[EXERCISE GOAL] Look through the entries below and extract exactly the lines from the one containing "- Same lead" through the one containing "- Settings ->", ends included.

[PROVIDED DATA]
**********
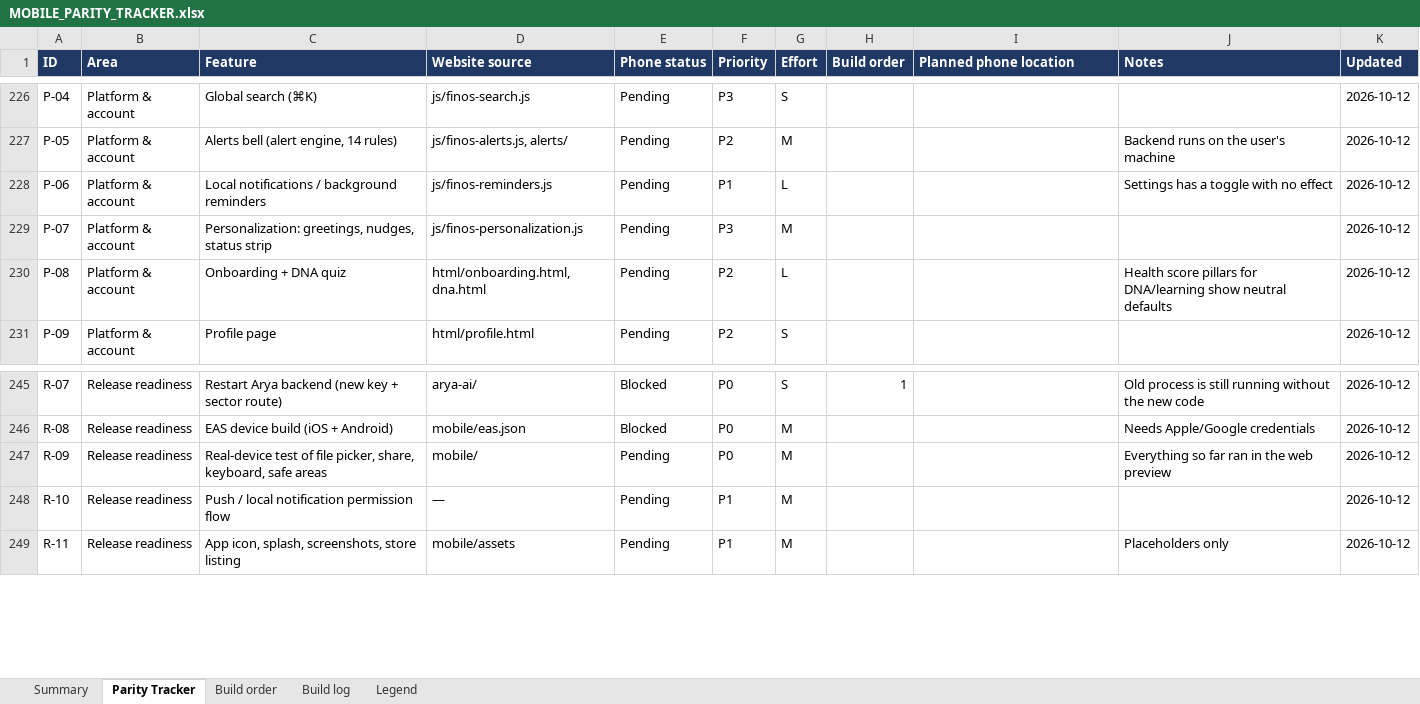
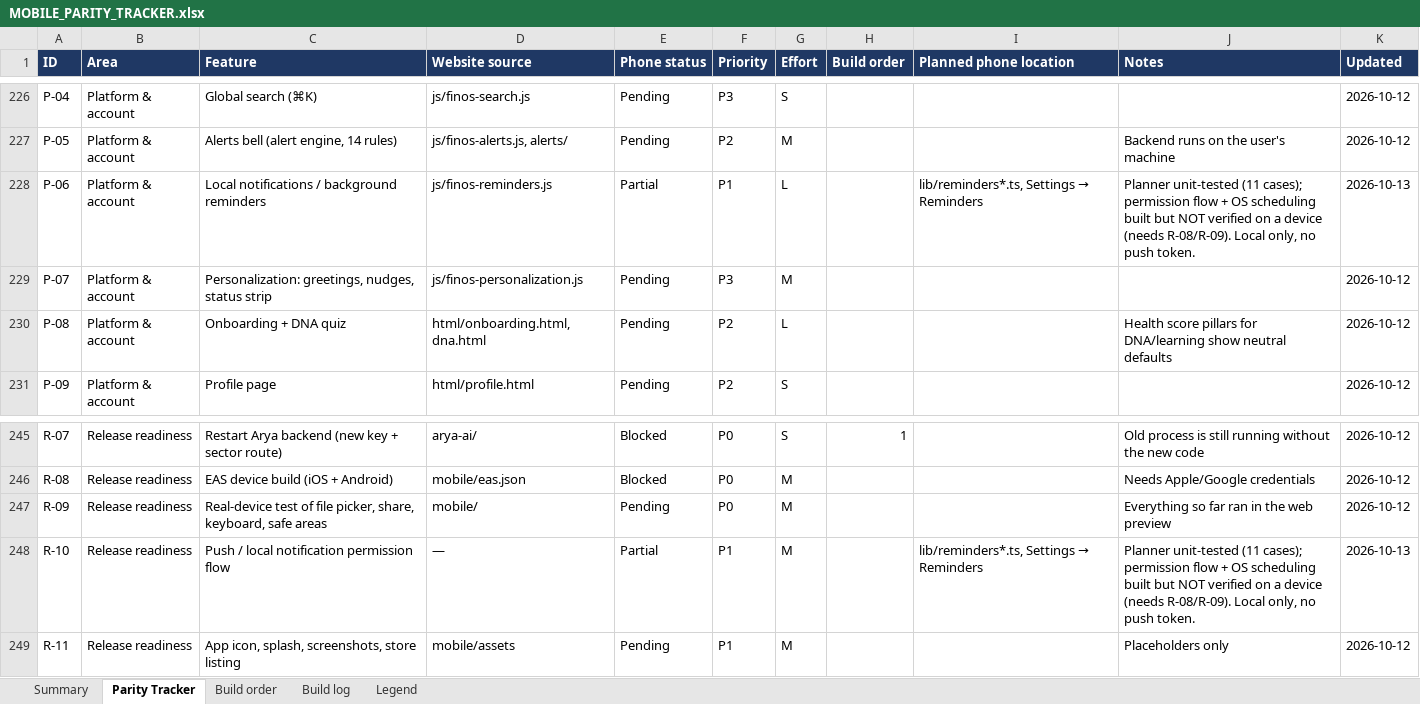
Before and after one commit to vikasmanjunath-dev/FIN-OS, an Excel workbook: docs/MOBILE_PARITY_TRACKER.xlsx, sheet Parity Tracker, drawn as a sheet; only a part is shown, gaps mark what is left out; values as stored, in another font and other column widths than the file's, no borders; conditional formats not drawn; the diff names each change by its address in the sheet, - before the commit and + after, or states it on an @@ line.

Commit message:
feat(mobile): local reminders for SIPs, renewals, maturities, goals and tax dates
Planner (lib/reminders.ts, pure and tested)
- Same lead times as js/finos-reminders.js: tax and insurance 7 days,
  goals 14, maturities and subscriptions 3, SIP debits 1.
- A notice at the lead time and one on the day (collapsed when they land
  on the same day); if the lead window has already opened the first
  notice is today when the chosen hour is still ahead, else tomorrow.
- Nothing in the past, soonest first, at most 40 pending (iOS allows 64),
  stable ids so rescheduling replaces rather than duplicates.
- Lock-screen text names no event and no amount unless the person turns
  "Show details" on.

Device (lib/remindersNative.ts, lib/remindersStorage.ts)
- Only file that touches expo-notifications: loaded on demand, date
  triggers only, never on web. No push token is requested; a guard test
  fails if any source does.
- Preferences in finos_reminders_mobile. Re-planned at start and when the
  app returns to the foreground; cancelled by Clear All Data and by
  Privacy -> Delete everything.

UI and copy
- Settings -> Reminders: on/off with the OS permission prompt, time of
  day, details toggle. The stale "Not available yet" notices in Settings
  and on the Calendar screen are replaced. First-pass Hindi strings.
- app.json: expo-notifications plugin and POST_NOTIFICATIONS. The
  permission guard test and the on-phone privacy notice now say
  "Internet access, Notifications (only if you turn reminders on)".
- Dependency: expo-notifications ~0.31.5 (matched to Expo 53).

Not verified on a device: the planner is unit-tested (11 cases), OS
delivery and the permission prompt need an EAS build (R-08,

```diff
--- a/docs/MOBILE_PARITY_TRACKER.xlsx (sheet Parity Tracker)
+++ b/docs/MOBILE_PARITY_TRACKER.xlsx (sheet Parity Tracker)
-E228 (Phone status): Pending
+E228 (Phone status): Partial
@@ I228 (Planned phone location): (empty) → lib/reminders*.ts, Settings → Reminders @@
-J228 (Notes): Settings has a toggle with no effect
+J228 (Notes): Planner unit-tested (11 cases); permission flow + OS scheduling built but NOT verified on a device (needs R-08/R-09). Local only, no push token.
-K228 (Updated): 2026-10-12
+K228 (Updated): 2026-10-13
-E248 (Phone status): Pending
+E248 (Phone status): Partial
@@ I248 (Planned phone location): (empty) → lib/reminders*.ts, Settings → Reminders @@
-J248 (Notes): (empty)
+J248 (Notes): Planner unit-tested (11 cases); permission flow + OS scheduling built but NOT verified on a device (needs R-08/R-09). Local only, no push token.
-K248 (Updated): 2026-10-12
+K248 (Updated): 2026-10-13
```
Also changed, not shown: sheet Build log, 16 other files.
**********
[SOLUTION FOR THIS TASK]
- Same lead times as js/finos-reminders.js: tax and insurance 7 days,
  goals 14, maturities and subscriptions 3, SIP debits 1.
- A notice at the lead time and one on the day (collapsed when they land
  on the same day); if the lead window has already opened the first
  notice is today when the chosen hour is still ahead, else tomorrow.
- Nothing in the past, soonest first, at most 40 pending (iOS allows 64),
  stable ids so rescheduling replaces rather than duplicates.
- Lock-screen text names no event and no amount unless the person turns
  "Show details" on.

Device (lib/remindersNative.ts, lib/remindersStorage.ts)
- Only file that touches expo-notifications: loaded on demand, date
  triggers only, never on web. No push token is requested; a guard test
  fails if any source does.
- Preferences in finos_reminders_mobile. Re-planned at start and when the
  app returns to the foreground; cancelled by Clear All Data and by
  Privacy -> Delete everything.

UI and copy
- Settings -> Reminders: on/off with the OS permission prompt, time of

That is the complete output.